WITH just two weeks to go until the UK was due to leave the European Union, MPs voted last night to ask for an extension to the Article 50 process.

This was the latest in a week of upheaval for the Brexit process, after MPs voted on Tuesday to reject the prime minister's Brexit deal for a second time, and on Wednesday backed ruling out leaving the European Union without a deal.

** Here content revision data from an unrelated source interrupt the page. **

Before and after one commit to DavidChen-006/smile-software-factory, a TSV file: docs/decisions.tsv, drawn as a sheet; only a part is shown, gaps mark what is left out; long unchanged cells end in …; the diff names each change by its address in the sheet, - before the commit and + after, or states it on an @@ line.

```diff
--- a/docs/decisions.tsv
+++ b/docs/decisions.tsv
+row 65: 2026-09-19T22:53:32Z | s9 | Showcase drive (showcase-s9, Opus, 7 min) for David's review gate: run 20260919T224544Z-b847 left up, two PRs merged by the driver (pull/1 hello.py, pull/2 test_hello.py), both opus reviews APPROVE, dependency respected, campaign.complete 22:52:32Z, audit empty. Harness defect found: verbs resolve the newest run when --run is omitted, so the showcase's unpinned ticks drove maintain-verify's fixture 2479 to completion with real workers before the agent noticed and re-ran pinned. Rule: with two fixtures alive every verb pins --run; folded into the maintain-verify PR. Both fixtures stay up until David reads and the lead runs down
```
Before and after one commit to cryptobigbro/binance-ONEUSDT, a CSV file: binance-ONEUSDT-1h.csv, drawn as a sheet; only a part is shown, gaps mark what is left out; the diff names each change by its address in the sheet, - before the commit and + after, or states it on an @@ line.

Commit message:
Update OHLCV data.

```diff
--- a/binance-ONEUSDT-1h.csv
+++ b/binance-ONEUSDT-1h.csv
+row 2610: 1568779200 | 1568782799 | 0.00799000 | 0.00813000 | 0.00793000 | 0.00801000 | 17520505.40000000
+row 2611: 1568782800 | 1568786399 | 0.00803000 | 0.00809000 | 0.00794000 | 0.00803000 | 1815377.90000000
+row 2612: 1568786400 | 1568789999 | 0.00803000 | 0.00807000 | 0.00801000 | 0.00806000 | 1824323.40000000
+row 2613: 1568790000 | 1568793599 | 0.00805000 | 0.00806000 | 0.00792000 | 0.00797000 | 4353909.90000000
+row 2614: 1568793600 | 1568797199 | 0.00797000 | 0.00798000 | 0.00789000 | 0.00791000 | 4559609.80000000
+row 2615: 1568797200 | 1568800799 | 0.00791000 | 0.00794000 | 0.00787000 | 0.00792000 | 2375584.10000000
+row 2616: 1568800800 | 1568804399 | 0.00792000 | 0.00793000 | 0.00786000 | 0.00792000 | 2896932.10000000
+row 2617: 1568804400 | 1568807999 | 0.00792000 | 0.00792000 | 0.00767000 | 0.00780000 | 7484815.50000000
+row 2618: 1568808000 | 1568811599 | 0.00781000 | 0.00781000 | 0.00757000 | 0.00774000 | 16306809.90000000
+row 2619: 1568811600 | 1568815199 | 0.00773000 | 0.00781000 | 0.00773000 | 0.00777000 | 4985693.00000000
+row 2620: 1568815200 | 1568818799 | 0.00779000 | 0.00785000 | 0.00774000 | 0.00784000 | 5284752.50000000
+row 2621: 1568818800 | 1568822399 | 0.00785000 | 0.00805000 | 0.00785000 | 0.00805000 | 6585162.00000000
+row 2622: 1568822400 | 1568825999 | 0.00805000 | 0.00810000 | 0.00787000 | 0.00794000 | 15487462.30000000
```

And this evening MPs voted 412 to 202 to ask for the extension - meaning the UK is now unlikely to leave the EU as planned on March 29.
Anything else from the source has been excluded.